> WORK REQUIRED: Your answer must be an exact copy of the records, with no pictures included.

** TASK INPUT follows **

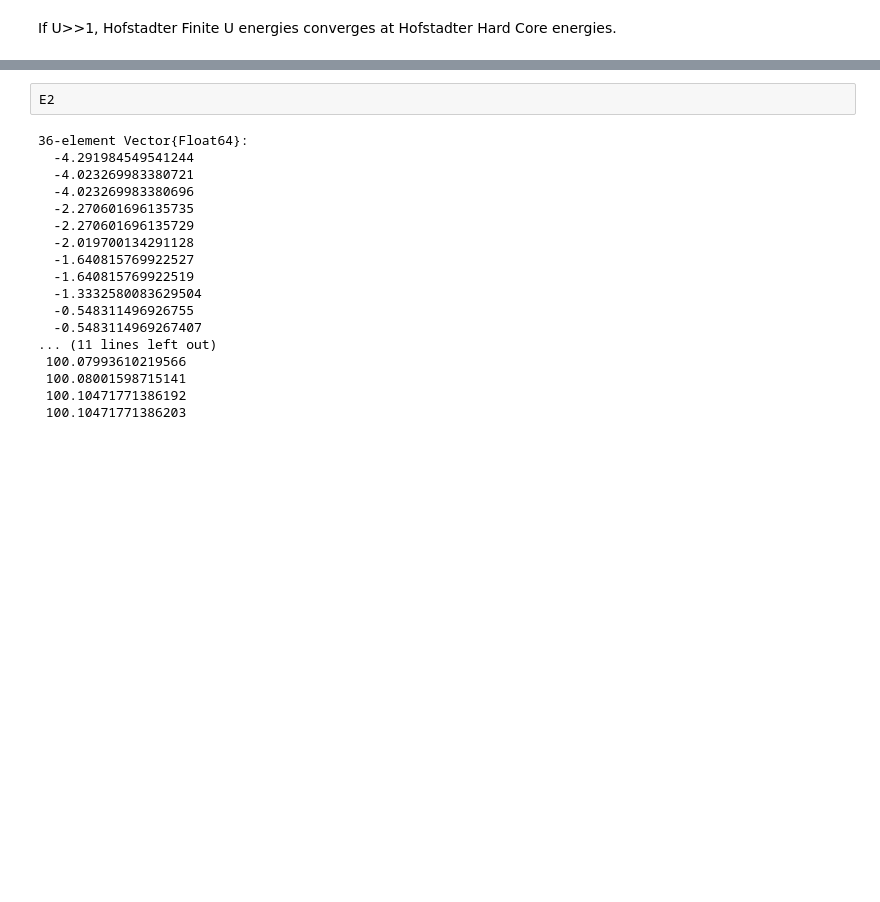
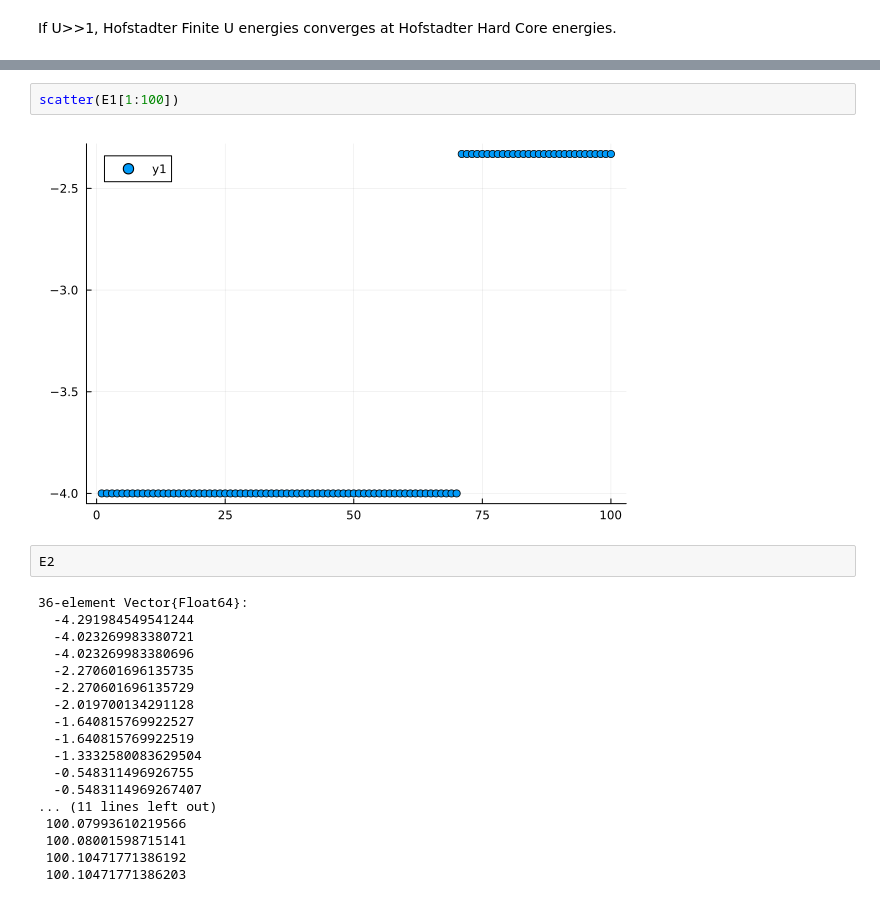
Before and after one commit to Umut-Can-Physics/Kagome-Lattice, a Jupyter notebook: Hofstadter-KM-Kagome/Many-Body/Hofstadter/Hofstadter MB in Julia.ipynb, the cells around one changed output, grey strips where cells are left out. Saved outputs shown, nothing was run; the diff lists cells and outputs as text; blank space fills up the shorter version.

```diff
--- a/Hofstadter-KM-Kagome/Many-Body/Hofstadter/Hofstadter MB in Julia.ipynb
+++ b/Hofstadter-KM-Kagome/Many-Body/Hofstadter/Hofstadter MB in Julia.ipynb
@@ -205,3 +280,7 @@ xlabel!("n");ylabel!("E")
+# %%
+scatter(E1[1:100])
+# %% [output]
+[figure, added]
 # %%
 E2
 # %% [output]
```
Also changed, not shown: parts of 18 cells of this notebook, 11 other files.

** End of TASK INPUT **

> EXERCISE OUTPUT:
Before and after one commit to Umut-Can-Physics/Kagome-Lattice, a Jupyter notebook: Hofstadter-KM-Kagome/Many-Body/Hofstadter/Hofstadter MB in Julia.ipynb, the cells around one changed output, grey strips where cells are left out. Saved outputs shown, nothing was run; the diff lists cells and outputs as text; blank space fills up the shorter version.

```diff
--- a/Hofstadter-KM-Kagome/Many-Body/Hofstadter/Hofstadter MB in Julia.ipynb
+++ b/Hofstadter-KM-Kagome/Many-Body/Hofstadter/Hofstadter MB in Julia.ipynb
@@ -205,3 +280,7 @@ xlabel!("n");ylabel!("E")
+# %%
+scatter(E1[1:100])
+# %% [output]
+[figure, added]
 # %%
 E2
 # %% [output]
```
Also changed, not shown: parts of 18 cells of this notebook, 11 other files.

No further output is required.